Brain Age Express: Math Review
What parents need to know
Parents Need to Know
Parents need to know that Brain Age Express is a downloadable only release which is exclusive to the newly released Nintendo DSi. The game features a mix of the puzzles and math teasers from both Brain Age 1 and 2, so if you've already own those titles, you may want to think about whether the additional material is worth buying. If you've seen or played the first two titles, there should be no surprises when firing up this game.
What's it about?
Once again, Dr Ryuta Kawashima is back to encourage you to continue exercising your brain in BRAIN AGE EXPRESS: MATH REVIEW. Being released exclusively for the Nintendo DSi as a downloadable game only, Brain Age Express has the advantage of always being stored on your DSi, making quick training sessions less of a hassle as you have no cartridge to replace.
Classic puzzles like identifying the largest number and calculating results are here as always, but some new DSi specific features have also made it into the mix. This time, rather than just having you draw a panda and show you what it could look like, the DSi stores the pictures you created and allows you to share them with friends if you export them to a SD card, and then email them.

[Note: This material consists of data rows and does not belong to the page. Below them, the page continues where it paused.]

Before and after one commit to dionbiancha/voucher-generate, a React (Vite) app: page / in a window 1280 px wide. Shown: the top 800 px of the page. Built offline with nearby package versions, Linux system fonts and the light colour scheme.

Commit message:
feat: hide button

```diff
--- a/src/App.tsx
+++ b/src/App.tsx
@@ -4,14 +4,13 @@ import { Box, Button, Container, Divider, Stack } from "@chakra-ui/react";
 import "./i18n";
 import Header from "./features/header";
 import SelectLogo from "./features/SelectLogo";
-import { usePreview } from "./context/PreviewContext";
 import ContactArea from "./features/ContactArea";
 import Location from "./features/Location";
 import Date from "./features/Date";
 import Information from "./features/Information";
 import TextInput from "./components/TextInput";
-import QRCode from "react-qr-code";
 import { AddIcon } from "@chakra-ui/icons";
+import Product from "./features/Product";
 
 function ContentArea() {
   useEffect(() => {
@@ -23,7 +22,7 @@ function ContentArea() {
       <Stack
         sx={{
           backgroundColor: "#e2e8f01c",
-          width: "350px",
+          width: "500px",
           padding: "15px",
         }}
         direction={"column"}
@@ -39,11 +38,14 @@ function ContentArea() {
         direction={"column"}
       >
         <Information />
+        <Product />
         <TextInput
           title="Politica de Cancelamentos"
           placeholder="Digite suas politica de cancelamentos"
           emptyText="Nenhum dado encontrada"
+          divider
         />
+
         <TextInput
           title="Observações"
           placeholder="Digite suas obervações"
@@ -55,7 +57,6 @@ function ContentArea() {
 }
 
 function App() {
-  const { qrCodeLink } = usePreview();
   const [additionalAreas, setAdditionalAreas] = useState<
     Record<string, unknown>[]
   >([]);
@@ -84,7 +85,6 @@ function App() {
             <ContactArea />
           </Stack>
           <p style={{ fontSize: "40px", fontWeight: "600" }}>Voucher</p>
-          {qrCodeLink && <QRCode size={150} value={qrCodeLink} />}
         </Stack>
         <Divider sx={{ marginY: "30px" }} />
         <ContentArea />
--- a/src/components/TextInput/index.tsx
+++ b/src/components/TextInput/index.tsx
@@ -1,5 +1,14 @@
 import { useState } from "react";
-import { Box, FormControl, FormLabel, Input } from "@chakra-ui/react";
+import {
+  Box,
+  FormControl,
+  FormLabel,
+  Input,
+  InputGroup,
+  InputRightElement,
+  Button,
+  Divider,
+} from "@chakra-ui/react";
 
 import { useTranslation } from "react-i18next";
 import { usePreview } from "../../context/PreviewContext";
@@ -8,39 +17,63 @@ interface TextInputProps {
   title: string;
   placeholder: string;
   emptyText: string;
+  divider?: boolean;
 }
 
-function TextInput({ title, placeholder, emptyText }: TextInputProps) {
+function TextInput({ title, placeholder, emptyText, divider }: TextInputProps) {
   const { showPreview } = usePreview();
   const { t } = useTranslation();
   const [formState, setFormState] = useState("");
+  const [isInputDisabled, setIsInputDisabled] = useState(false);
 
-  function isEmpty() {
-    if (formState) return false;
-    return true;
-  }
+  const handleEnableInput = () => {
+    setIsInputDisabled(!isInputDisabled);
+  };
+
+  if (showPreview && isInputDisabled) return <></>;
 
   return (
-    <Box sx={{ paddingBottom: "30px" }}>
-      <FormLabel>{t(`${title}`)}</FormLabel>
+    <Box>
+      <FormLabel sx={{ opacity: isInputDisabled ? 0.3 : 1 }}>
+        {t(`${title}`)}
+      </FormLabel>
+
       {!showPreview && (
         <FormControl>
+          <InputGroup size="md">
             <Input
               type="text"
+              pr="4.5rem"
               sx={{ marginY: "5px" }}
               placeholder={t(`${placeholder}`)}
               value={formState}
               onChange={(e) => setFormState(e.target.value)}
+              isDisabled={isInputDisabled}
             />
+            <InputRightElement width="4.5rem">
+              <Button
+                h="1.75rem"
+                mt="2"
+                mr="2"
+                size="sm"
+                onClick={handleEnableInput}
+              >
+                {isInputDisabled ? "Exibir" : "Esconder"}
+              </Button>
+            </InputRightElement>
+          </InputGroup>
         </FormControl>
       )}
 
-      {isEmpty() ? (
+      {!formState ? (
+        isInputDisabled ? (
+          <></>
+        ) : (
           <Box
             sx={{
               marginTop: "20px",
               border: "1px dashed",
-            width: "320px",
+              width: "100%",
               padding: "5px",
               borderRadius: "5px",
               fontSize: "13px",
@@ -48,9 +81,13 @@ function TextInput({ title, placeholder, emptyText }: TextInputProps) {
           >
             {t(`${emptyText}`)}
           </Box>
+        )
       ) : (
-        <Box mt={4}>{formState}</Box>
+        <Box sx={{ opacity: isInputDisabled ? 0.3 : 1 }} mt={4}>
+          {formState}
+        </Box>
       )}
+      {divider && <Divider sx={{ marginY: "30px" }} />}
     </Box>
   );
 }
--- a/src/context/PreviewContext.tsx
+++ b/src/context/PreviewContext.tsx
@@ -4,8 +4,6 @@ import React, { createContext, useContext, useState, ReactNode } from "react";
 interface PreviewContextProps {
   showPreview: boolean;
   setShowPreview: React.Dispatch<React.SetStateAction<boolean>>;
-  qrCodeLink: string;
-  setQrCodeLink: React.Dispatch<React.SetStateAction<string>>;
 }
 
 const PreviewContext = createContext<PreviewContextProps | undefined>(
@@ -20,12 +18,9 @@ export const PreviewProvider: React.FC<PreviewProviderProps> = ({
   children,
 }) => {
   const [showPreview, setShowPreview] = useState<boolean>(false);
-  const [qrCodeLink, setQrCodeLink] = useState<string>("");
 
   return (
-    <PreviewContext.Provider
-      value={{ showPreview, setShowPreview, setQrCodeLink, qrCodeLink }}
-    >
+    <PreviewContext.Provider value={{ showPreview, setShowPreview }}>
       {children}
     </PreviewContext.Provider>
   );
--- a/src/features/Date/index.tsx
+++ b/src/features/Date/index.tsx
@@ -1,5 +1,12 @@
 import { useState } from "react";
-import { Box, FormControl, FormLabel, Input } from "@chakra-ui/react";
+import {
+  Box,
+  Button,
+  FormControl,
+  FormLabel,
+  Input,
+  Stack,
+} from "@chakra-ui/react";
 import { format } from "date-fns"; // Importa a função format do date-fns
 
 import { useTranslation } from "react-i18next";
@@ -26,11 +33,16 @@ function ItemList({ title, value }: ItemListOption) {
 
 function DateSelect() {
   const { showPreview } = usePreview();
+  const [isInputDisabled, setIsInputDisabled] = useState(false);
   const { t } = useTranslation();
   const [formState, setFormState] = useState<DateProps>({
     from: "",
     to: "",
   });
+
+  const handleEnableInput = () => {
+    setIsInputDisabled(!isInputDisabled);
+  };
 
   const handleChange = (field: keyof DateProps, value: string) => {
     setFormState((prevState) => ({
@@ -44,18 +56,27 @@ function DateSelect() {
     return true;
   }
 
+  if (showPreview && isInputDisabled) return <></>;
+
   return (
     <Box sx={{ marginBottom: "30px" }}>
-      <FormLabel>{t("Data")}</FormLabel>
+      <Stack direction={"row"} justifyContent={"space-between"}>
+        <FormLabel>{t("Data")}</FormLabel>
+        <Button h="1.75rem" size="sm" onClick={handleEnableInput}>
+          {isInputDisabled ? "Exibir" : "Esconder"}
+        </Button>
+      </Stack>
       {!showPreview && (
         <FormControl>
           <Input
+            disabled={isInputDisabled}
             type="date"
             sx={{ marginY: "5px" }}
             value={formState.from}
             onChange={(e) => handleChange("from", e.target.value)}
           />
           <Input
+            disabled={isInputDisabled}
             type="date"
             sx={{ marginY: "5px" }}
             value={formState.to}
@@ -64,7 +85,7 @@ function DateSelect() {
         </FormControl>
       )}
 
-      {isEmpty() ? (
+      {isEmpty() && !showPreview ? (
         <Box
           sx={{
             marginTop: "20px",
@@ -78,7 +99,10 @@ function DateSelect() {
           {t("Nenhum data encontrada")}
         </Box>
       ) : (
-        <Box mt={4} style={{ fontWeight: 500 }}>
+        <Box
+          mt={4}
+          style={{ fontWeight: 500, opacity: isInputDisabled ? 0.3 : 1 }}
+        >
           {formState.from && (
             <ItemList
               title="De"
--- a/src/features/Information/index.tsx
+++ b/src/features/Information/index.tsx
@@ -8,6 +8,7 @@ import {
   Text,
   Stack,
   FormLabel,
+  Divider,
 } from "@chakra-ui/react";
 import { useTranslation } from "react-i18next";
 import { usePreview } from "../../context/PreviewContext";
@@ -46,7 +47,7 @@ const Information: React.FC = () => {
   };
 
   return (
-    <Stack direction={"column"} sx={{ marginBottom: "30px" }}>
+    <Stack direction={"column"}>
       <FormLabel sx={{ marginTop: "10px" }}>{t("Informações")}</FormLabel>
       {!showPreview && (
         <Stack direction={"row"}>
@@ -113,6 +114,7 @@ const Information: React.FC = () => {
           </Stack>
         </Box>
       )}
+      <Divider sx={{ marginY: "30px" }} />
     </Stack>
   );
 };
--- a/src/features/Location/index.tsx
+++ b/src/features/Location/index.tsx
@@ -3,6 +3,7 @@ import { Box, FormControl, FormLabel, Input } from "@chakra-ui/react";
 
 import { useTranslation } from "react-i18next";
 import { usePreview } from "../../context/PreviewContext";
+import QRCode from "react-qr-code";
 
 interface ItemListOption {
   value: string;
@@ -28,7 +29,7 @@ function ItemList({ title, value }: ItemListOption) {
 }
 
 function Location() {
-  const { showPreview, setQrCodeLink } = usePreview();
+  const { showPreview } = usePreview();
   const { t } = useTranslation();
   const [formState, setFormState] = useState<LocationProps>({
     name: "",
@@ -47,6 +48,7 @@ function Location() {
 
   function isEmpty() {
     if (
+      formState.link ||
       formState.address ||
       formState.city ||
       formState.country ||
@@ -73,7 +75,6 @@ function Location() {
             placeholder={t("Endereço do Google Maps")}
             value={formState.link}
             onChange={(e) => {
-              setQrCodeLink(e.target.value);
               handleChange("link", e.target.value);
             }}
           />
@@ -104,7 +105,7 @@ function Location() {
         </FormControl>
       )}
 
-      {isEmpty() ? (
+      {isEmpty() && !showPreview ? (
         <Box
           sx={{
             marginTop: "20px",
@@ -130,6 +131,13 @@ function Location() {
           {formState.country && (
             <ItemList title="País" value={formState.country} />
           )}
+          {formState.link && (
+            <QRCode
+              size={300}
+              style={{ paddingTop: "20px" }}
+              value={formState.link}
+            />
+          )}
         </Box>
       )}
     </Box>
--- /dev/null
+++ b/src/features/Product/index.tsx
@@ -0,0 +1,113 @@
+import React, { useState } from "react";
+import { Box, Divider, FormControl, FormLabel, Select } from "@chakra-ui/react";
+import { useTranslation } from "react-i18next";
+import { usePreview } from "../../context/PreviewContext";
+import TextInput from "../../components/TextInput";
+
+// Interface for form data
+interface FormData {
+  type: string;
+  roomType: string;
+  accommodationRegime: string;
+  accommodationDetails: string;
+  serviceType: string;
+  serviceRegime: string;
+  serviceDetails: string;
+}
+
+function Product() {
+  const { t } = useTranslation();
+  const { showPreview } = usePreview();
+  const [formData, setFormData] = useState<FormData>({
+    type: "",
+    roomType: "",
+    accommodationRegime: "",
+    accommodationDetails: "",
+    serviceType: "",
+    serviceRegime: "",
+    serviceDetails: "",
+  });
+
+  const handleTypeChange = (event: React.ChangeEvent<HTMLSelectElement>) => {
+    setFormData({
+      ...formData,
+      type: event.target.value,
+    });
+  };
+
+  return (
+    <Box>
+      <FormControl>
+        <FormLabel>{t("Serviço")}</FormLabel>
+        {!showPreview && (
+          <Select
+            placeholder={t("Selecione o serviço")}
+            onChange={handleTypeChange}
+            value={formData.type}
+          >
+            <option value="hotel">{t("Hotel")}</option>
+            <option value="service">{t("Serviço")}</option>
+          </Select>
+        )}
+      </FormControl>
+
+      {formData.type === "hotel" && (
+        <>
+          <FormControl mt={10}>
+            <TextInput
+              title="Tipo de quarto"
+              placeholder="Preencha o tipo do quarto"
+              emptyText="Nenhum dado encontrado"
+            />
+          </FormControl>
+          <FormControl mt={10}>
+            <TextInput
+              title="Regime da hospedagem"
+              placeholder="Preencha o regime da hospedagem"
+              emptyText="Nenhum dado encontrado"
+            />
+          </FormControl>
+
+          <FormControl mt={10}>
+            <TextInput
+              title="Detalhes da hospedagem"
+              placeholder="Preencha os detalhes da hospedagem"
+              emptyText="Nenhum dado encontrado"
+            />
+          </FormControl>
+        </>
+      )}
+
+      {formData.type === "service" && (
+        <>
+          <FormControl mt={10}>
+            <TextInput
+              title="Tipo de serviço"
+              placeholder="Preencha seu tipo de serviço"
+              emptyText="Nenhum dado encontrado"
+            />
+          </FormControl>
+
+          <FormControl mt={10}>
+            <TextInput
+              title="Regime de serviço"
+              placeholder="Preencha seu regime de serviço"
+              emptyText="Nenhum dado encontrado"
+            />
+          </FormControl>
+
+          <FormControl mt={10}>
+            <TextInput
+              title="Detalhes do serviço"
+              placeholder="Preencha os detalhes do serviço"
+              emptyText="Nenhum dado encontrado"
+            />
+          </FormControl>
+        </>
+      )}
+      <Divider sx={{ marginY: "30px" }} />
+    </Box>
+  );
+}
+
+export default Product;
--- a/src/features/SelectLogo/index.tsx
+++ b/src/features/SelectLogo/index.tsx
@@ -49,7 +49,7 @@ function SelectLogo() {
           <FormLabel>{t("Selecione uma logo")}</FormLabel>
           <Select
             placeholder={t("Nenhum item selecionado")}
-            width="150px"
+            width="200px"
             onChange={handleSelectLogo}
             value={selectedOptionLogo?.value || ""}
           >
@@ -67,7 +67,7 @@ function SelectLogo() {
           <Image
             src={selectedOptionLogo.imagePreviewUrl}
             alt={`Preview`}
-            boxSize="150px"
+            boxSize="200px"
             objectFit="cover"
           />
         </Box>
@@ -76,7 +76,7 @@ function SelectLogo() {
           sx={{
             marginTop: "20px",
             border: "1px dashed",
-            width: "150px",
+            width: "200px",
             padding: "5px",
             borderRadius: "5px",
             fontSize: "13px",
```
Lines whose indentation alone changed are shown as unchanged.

Other games make good use of the onboard camera, having you make silly faces or act like you just failed a final exam – again these snapshots are saved on the system and can be viewed at anytime or compared with your friends and families results.
Is it any good?
The Brain Age series isn't really evolving much from its well planted roots in making learning fun, and Brain Age: Express only adds a few facets to encourage players to buy the game yet again. The puzzles, math teasers, and fun games are quite enjoyable, even if you'd played the series in the past and the ability to compare faces and drawings with friends and family really adds a new level of interactivity, which Dr. Kawashima likes to point out that communicating also exercises your prefrontal cortex.
The game costs 800 Nintendo DSi points, which translates to roughly $8. But don't let the bite sized price make you think that the game is only a small portion of the series. There are a lot of options and puzzles to be unlocked and this title is sure to keep you and your family entertained.
Families can talk about...
Families can talk about what it's like to play a game to practice math questions. Does this make learning fun as compared to working through homework? Which of the games are the most fun and why?